-- Data under study follows --
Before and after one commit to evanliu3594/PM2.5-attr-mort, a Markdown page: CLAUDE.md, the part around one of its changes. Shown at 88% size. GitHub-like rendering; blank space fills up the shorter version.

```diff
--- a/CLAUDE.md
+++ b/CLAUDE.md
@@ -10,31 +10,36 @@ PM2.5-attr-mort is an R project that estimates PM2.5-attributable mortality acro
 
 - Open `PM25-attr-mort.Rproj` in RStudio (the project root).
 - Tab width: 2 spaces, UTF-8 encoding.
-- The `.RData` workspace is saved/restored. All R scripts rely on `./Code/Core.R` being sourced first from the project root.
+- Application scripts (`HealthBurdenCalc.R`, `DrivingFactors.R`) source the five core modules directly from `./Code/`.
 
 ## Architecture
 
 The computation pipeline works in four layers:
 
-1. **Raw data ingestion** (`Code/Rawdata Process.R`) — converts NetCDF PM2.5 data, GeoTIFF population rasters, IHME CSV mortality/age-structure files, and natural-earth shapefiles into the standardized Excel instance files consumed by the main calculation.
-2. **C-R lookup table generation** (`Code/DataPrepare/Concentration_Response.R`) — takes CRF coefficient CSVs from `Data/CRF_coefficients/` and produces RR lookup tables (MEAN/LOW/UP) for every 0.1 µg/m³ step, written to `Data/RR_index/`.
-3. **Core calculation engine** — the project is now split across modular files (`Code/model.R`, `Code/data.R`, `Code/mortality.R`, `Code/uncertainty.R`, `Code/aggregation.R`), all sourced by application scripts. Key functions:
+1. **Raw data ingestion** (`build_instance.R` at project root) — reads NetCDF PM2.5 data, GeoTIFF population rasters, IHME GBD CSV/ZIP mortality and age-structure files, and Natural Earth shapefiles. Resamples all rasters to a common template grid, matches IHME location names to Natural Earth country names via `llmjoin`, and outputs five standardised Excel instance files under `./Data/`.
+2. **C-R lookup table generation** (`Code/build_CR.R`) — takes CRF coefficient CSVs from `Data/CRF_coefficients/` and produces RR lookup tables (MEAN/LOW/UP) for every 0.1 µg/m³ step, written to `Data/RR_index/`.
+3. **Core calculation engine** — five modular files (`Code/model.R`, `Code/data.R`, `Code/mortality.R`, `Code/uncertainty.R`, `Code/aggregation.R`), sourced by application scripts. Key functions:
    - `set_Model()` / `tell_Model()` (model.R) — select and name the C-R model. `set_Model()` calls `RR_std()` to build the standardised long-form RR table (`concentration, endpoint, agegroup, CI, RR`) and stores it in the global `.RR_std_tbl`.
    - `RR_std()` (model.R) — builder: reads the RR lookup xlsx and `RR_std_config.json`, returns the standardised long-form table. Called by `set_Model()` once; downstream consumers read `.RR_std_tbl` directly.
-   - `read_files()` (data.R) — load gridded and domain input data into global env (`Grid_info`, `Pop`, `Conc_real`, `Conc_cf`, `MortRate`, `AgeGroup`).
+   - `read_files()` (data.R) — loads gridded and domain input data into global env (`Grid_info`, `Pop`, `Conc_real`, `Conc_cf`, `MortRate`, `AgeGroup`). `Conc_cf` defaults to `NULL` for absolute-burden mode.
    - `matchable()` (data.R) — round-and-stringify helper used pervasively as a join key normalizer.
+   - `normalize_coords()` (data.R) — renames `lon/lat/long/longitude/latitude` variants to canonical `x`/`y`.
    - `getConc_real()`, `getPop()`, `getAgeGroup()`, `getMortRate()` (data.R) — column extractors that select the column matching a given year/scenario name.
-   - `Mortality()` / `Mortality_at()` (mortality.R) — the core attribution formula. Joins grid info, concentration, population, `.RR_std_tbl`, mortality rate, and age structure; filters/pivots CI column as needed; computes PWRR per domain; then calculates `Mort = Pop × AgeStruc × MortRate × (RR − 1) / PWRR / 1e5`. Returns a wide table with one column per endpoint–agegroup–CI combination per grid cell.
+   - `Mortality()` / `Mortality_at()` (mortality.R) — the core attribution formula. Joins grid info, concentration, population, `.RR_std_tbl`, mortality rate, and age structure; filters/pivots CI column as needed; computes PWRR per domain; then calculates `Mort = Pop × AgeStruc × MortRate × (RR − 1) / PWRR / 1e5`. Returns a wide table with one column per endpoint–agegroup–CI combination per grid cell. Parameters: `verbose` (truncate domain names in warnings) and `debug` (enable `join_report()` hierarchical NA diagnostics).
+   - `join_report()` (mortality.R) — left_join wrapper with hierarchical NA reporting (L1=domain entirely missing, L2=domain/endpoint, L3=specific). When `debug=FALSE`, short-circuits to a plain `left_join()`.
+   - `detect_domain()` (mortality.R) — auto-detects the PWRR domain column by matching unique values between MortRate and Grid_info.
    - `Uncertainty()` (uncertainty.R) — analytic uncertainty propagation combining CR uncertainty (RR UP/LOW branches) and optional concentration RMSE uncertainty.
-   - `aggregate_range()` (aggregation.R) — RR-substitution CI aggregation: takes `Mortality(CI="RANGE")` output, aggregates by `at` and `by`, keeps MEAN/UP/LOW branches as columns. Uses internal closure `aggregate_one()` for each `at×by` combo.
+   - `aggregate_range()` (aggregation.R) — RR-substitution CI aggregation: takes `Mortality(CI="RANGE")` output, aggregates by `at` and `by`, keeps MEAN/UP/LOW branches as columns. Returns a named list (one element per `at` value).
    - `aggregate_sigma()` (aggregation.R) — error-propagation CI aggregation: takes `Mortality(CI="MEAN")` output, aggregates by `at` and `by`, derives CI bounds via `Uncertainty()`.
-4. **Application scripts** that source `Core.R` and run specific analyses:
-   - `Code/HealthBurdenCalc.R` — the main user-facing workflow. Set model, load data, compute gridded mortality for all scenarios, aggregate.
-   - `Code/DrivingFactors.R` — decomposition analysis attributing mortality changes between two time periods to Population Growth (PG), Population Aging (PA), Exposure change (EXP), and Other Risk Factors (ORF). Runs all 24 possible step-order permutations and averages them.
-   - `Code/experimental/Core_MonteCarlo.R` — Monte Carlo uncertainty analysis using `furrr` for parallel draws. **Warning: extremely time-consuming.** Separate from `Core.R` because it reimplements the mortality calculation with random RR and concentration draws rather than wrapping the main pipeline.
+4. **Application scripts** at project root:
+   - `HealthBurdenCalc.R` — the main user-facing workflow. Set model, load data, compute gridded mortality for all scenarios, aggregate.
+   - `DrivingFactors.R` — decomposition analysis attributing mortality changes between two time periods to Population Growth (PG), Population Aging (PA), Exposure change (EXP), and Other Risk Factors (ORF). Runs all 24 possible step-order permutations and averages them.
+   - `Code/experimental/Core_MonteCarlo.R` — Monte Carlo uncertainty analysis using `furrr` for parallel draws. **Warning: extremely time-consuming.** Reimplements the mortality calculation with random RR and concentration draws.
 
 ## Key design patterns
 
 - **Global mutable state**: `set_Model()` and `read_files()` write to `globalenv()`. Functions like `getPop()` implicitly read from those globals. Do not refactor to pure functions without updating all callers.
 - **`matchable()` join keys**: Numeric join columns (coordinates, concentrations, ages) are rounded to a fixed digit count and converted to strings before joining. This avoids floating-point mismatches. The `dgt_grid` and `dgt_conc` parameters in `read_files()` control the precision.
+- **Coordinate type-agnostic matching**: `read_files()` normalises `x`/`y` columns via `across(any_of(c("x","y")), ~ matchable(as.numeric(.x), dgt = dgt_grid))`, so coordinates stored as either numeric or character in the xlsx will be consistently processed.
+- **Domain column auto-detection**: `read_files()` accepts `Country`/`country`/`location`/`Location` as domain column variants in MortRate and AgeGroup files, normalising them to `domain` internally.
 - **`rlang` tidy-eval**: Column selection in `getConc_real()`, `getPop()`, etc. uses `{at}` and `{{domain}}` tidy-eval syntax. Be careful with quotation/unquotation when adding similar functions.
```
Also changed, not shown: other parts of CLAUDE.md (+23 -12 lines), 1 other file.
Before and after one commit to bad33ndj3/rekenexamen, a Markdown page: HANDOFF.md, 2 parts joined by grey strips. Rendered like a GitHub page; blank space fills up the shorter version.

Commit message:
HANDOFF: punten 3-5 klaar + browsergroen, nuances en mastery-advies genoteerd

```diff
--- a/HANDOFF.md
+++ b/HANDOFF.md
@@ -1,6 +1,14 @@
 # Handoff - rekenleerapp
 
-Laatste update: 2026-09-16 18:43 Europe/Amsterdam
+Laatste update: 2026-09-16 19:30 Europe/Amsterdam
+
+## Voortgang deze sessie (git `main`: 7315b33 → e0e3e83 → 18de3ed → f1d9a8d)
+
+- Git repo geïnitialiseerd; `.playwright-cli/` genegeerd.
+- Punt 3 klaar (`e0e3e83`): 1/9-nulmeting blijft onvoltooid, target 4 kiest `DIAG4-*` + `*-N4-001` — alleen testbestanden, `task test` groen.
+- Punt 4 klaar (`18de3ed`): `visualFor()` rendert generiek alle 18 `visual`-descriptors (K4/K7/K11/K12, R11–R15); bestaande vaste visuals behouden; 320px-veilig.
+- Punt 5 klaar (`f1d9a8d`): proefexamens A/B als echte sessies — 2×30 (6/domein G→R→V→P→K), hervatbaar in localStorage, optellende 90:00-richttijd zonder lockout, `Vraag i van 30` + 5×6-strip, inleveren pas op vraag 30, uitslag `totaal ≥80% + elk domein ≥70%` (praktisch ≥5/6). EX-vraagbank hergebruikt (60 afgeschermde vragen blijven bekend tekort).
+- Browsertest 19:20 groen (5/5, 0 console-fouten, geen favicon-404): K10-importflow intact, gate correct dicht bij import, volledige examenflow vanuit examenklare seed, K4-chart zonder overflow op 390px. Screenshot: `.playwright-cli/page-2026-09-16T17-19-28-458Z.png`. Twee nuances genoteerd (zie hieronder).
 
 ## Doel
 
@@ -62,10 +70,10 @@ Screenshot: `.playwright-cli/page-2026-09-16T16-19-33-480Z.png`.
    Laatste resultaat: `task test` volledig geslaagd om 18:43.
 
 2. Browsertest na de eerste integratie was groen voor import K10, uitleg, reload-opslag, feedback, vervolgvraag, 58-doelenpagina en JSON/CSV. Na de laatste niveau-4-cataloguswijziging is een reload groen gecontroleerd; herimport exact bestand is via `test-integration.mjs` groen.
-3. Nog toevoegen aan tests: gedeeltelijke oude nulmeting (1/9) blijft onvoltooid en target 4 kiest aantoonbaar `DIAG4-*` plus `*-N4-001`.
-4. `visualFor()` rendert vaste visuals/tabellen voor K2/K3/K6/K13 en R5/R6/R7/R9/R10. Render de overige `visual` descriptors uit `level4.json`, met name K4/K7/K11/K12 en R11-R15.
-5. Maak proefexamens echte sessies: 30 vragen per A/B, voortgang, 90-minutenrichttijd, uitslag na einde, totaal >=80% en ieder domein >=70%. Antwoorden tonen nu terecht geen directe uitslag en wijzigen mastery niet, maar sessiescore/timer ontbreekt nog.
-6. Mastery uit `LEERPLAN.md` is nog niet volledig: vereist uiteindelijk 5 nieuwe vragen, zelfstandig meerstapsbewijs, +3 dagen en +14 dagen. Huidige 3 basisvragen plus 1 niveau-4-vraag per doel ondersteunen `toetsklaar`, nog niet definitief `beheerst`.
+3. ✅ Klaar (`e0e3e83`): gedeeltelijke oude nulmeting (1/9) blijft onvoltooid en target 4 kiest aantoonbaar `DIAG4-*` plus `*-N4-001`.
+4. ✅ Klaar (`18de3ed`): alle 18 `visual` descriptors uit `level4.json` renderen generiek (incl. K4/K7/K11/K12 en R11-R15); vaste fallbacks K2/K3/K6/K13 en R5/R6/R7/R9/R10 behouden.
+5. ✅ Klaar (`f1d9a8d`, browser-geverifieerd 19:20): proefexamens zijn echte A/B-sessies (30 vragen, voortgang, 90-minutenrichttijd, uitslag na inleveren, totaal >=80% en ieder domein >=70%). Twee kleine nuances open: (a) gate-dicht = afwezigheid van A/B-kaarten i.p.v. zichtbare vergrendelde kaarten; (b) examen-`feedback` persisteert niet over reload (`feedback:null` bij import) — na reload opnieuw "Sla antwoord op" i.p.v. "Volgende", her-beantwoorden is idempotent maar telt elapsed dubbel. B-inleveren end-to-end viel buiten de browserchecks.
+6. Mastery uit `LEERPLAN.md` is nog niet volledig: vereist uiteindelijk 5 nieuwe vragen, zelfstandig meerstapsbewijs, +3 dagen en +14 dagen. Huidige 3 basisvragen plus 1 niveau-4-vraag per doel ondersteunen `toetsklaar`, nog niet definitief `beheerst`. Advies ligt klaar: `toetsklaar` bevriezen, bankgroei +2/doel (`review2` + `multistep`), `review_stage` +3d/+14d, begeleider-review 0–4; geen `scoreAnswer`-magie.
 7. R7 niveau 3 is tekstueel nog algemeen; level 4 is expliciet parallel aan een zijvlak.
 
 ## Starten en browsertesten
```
-- Data under study concluded --
## Aim of the exercise
Copy out each line of the data that includes the string "HealthBurdenCalc".

## Response for this exercise
+- Application scripts (`HealthBurdenCalc.R`, `DrivingFactors.R`) source the five core modules directly from `./Code/`.
-   - `Code/HealthBurdenCalc.R` — the main user-facing workflow. Set model, load data, compute gridded mortality for all scenarios, aggregate.
+   - `HealthBurdenCalc.R` — the main user-facing workflow. Set model, load data, compute gridded mortality for all scenarios, aggregate.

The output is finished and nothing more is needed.